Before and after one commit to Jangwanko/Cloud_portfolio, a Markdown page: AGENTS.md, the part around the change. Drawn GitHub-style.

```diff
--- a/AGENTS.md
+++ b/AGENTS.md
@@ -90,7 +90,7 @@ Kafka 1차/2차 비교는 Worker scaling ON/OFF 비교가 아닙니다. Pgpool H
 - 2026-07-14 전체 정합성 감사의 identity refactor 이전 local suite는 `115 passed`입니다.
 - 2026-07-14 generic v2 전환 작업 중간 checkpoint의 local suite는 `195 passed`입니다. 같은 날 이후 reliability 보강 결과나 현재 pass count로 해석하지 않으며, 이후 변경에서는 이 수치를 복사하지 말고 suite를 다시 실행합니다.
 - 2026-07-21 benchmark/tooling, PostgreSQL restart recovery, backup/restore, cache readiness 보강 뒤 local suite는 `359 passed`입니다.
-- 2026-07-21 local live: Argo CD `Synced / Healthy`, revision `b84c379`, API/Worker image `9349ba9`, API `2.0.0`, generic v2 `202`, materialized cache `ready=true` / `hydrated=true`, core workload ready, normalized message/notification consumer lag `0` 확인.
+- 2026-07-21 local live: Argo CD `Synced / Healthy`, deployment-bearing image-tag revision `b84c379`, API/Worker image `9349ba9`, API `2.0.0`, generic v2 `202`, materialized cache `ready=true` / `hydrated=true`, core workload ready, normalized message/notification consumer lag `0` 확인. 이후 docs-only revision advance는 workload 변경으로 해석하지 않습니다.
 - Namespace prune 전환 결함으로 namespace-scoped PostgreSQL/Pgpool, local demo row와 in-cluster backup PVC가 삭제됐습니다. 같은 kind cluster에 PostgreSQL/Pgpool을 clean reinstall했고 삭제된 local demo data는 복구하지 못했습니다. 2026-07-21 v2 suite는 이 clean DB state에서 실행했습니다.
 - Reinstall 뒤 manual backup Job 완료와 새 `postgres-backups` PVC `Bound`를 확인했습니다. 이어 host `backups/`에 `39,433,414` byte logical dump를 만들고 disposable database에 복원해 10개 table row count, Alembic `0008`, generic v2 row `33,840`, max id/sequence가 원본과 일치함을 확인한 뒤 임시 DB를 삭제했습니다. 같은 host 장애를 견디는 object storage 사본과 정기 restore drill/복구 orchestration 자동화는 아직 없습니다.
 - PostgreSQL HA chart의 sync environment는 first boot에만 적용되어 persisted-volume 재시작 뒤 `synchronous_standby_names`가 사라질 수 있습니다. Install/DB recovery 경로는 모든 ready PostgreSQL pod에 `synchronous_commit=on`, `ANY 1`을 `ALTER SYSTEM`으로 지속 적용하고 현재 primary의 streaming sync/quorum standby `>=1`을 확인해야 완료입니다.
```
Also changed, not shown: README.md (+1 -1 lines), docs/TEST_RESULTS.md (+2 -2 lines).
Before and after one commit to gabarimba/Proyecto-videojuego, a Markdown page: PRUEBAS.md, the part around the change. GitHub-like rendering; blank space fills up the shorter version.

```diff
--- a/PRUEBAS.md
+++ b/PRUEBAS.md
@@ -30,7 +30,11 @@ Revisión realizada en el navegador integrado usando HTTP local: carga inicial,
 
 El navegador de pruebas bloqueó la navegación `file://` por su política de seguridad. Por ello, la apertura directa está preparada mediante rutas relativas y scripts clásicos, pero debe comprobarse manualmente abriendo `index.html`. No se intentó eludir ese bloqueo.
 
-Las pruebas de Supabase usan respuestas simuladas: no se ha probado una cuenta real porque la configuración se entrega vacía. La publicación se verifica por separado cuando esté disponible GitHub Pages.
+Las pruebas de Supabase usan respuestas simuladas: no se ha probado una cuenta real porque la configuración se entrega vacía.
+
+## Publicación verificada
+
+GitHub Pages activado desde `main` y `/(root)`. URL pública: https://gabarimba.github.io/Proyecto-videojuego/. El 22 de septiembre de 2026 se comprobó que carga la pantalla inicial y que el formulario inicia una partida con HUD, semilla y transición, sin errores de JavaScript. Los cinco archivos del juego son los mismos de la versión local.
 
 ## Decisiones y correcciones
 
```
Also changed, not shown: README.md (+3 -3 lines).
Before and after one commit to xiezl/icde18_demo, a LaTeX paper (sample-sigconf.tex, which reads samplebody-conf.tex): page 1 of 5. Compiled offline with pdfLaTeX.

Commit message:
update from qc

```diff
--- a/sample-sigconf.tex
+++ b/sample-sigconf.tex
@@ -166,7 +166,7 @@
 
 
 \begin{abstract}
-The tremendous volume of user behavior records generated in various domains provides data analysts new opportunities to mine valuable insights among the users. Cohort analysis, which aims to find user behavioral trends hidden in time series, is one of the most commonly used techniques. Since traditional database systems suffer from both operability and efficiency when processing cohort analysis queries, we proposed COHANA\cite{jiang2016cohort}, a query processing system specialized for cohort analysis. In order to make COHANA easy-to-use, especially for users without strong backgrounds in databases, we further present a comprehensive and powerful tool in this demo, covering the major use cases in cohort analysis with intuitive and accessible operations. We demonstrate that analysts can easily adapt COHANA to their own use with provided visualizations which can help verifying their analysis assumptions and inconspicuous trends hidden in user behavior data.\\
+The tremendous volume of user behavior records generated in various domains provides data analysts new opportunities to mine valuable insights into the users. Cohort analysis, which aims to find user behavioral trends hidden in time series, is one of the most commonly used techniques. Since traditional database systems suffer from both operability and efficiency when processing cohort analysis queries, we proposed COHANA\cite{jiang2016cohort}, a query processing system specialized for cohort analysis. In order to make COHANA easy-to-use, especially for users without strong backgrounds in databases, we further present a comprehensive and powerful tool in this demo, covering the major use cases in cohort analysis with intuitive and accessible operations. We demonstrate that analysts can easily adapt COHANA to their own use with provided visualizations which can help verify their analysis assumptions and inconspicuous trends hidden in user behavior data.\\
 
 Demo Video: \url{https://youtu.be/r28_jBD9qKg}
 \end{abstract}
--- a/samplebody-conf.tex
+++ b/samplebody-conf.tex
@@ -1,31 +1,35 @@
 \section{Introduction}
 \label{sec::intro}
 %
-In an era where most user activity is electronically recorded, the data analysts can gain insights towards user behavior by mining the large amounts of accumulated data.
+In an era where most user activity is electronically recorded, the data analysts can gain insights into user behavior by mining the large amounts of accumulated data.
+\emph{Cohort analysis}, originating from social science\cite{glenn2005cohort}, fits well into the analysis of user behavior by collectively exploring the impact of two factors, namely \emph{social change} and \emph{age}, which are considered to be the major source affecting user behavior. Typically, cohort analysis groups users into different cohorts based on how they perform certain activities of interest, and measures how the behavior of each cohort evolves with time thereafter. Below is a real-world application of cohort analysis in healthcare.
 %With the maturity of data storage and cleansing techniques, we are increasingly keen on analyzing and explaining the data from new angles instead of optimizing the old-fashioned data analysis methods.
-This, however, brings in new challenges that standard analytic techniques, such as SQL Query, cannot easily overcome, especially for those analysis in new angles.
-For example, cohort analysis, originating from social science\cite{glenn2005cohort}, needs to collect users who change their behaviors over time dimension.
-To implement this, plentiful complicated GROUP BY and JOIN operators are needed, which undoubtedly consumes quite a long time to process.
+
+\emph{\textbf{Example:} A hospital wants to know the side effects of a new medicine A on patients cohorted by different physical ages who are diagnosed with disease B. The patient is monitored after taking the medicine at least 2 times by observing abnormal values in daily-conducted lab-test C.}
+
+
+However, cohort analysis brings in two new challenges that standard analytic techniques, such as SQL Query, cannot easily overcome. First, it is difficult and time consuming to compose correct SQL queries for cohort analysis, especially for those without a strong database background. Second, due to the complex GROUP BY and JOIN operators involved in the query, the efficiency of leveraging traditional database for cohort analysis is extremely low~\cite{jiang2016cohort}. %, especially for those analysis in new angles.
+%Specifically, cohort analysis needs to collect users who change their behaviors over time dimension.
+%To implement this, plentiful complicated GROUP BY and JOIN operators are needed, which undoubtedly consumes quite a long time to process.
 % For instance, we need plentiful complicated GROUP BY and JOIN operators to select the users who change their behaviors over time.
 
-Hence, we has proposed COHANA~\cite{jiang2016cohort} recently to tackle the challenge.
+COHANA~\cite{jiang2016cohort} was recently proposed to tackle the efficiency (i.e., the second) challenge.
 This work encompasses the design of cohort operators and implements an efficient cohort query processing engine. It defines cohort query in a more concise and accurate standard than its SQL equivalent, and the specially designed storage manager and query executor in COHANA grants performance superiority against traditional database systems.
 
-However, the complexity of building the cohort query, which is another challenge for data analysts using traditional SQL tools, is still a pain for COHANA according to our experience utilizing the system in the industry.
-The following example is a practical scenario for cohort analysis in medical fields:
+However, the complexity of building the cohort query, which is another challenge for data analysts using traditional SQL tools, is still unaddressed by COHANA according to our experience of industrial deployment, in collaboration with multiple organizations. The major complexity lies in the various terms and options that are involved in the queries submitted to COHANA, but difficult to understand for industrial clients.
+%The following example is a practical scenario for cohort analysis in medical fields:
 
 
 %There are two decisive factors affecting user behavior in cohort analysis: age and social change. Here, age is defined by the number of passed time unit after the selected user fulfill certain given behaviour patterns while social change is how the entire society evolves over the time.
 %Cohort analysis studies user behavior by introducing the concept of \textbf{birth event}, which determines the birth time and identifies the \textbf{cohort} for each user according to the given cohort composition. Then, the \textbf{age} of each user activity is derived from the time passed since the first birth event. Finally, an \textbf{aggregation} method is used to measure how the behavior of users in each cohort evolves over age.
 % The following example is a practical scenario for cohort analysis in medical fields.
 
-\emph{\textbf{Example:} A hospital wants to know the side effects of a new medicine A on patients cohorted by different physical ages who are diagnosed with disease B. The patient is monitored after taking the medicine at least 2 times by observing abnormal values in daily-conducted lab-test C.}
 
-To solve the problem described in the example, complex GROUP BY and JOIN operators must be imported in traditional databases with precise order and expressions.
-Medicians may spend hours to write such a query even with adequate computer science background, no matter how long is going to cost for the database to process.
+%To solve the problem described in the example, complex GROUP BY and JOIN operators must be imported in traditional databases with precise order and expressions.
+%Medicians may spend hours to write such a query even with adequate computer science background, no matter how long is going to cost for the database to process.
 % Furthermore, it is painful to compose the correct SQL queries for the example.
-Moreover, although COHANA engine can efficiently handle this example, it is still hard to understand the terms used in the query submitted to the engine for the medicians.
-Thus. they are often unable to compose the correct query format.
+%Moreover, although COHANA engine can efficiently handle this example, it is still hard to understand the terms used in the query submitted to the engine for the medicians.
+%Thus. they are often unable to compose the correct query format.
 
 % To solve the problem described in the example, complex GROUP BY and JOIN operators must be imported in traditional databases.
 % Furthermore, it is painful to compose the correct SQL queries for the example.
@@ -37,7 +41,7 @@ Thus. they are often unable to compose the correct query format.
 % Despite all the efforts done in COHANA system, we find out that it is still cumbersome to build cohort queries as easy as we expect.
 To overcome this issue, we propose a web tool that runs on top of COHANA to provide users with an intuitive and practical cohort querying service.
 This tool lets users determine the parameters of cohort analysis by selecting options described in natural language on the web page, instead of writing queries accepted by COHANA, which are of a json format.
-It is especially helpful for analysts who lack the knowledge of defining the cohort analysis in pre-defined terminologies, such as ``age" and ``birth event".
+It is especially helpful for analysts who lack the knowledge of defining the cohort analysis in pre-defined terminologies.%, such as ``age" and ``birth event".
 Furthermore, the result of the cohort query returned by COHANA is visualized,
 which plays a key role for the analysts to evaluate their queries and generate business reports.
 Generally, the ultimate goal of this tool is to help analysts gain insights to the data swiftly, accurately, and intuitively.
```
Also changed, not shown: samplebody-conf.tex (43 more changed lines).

- Instructions to follow -
Would you please copy every line from the listing above that contains the word "compose"?

- Solved exercise -
+However, cohort analysis brings in two new challenges that standard analytic techniques, such as SQL Query, cannot easily overcome. First, it is difficult and time consuming to compose correct SQL queries for cohort analysis, especially for those without a strong database background. Second, due to the complex GROUP BY and JOIN operators involved in the query, the efficiency of leveraging traditional database for cohort analysis is extremely low~\cite{jiang2016cohort}. %, especially for those analysis in new angles.
 % Furthermore, it is painful to compose the correct SQL queries for the example.
-Thus. they are often unable to compose the correct query format.
+%Thus. they are often unable to compose the correct query format.
 % Furthermore, it is painful to compose the correct SQL queries for the example.
@@ -37,7 +41,7 @@ Thus. they are often unable to compose the correct query format.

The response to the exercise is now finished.